__SOURCE DATA__:
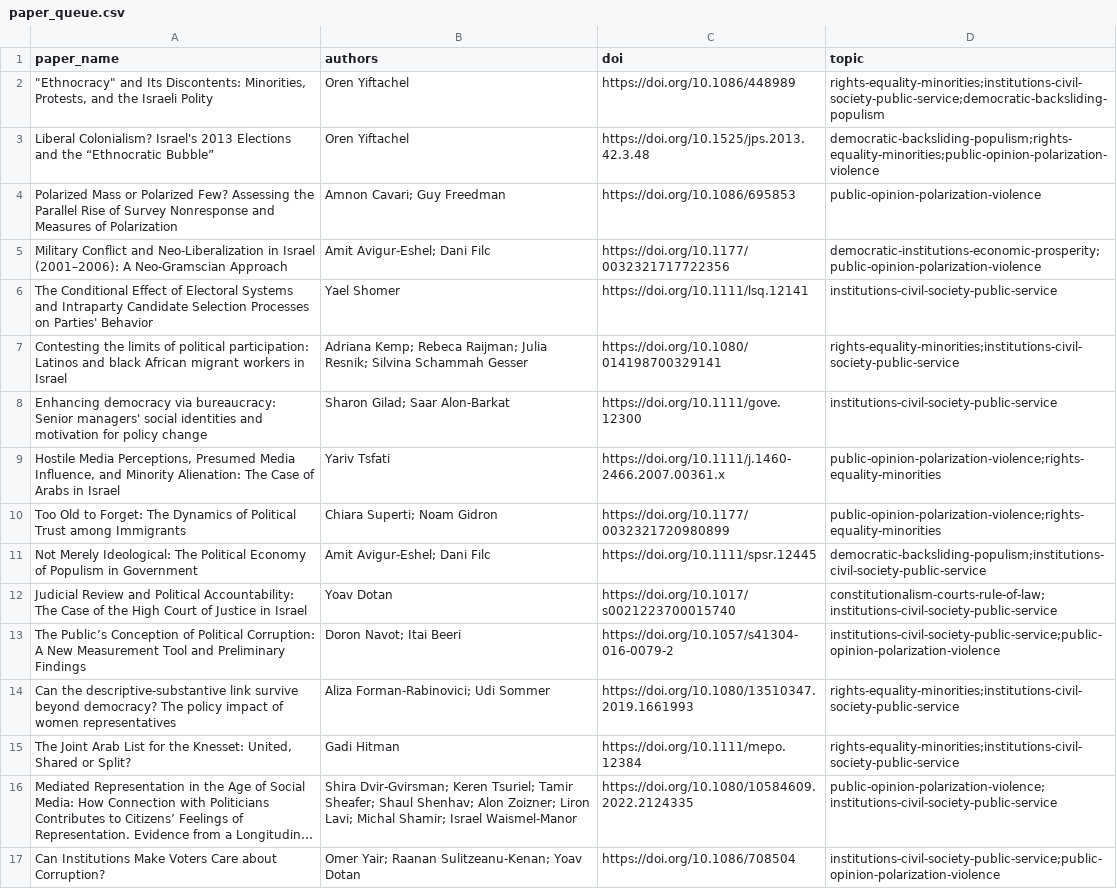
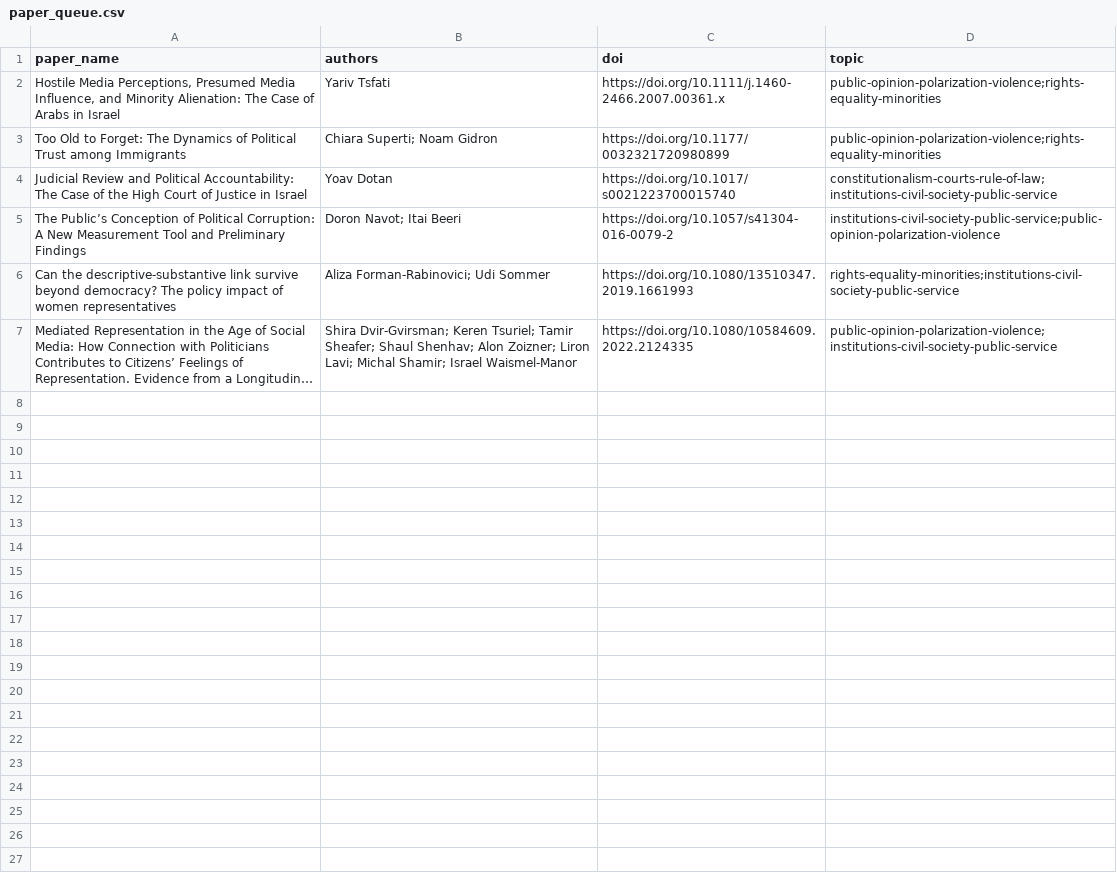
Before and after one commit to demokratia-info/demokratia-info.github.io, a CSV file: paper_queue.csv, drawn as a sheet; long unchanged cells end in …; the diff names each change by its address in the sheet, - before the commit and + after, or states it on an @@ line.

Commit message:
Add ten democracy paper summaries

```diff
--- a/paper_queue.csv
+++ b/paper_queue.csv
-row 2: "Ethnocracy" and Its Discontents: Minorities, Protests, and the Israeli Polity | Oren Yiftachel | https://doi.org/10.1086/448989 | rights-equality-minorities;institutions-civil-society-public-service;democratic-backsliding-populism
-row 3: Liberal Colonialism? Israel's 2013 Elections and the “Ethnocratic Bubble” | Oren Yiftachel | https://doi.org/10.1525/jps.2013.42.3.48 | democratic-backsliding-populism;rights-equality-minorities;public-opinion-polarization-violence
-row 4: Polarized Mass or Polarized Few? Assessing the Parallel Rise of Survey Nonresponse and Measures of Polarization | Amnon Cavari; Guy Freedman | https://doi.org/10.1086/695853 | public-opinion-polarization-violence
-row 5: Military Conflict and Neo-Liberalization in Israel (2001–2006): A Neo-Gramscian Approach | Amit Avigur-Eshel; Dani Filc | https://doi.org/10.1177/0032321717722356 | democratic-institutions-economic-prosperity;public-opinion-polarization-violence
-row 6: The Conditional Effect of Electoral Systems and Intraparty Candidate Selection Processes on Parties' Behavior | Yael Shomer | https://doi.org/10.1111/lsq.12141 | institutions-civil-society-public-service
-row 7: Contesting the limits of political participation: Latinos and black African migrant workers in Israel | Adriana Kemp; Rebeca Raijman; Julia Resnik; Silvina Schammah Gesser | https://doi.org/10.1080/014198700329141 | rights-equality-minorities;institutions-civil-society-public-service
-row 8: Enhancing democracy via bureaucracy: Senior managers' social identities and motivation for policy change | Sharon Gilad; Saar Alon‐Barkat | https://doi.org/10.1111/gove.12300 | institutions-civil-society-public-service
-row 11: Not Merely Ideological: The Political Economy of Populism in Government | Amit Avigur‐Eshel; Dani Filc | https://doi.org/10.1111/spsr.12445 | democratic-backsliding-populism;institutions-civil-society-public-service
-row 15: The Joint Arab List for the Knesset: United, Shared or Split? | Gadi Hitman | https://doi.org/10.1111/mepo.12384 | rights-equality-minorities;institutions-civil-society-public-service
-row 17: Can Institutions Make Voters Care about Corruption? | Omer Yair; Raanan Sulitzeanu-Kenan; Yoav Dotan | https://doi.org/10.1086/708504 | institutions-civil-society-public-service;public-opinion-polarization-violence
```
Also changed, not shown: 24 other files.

__PROBLEM REQUIREMENTS__: Which of the lines above include the string "minorities"? Pick them out and copy them.

__PROBLEM SOLUTION__:
-row 2: "Ethnocracy" and Its Discontents: Minorities, Protests, and the Israeli Polity | Oren Yiftachel | https://doi.org/10.1086/448989 | rights-equality-minorities;institutions-civil-society-public-service;democratic-backsliding-populism
-row 3: Liberal Colonialism? Israel's 2013 Elections and the “Ethnocratic Bubble” | Oren Yiftachel | https://doi.org/10.1525/jps.2013.42.3.48 | democratic-backsliding-populism;rights-equality-minorities;public-opinion-polarization-violence
-row 7: Contesting the limits of political participation: Latinos and black African migrant workers in Israel | Adriana Kemp; Rebeca Raijman; Julia Resnik; Silvina Schammah Gesser | https://doi.org/10.1080/014198700329141 | rights-equality-minorities;institutions-civil-society-public-service
-row 15: The Joint Arab List for the Knesset: United, Shared or Split? | Gadi Hitman | https://doi.org/10.1111/mepo.12384 | rights-equality-minorities;institutions-civil-society-public-service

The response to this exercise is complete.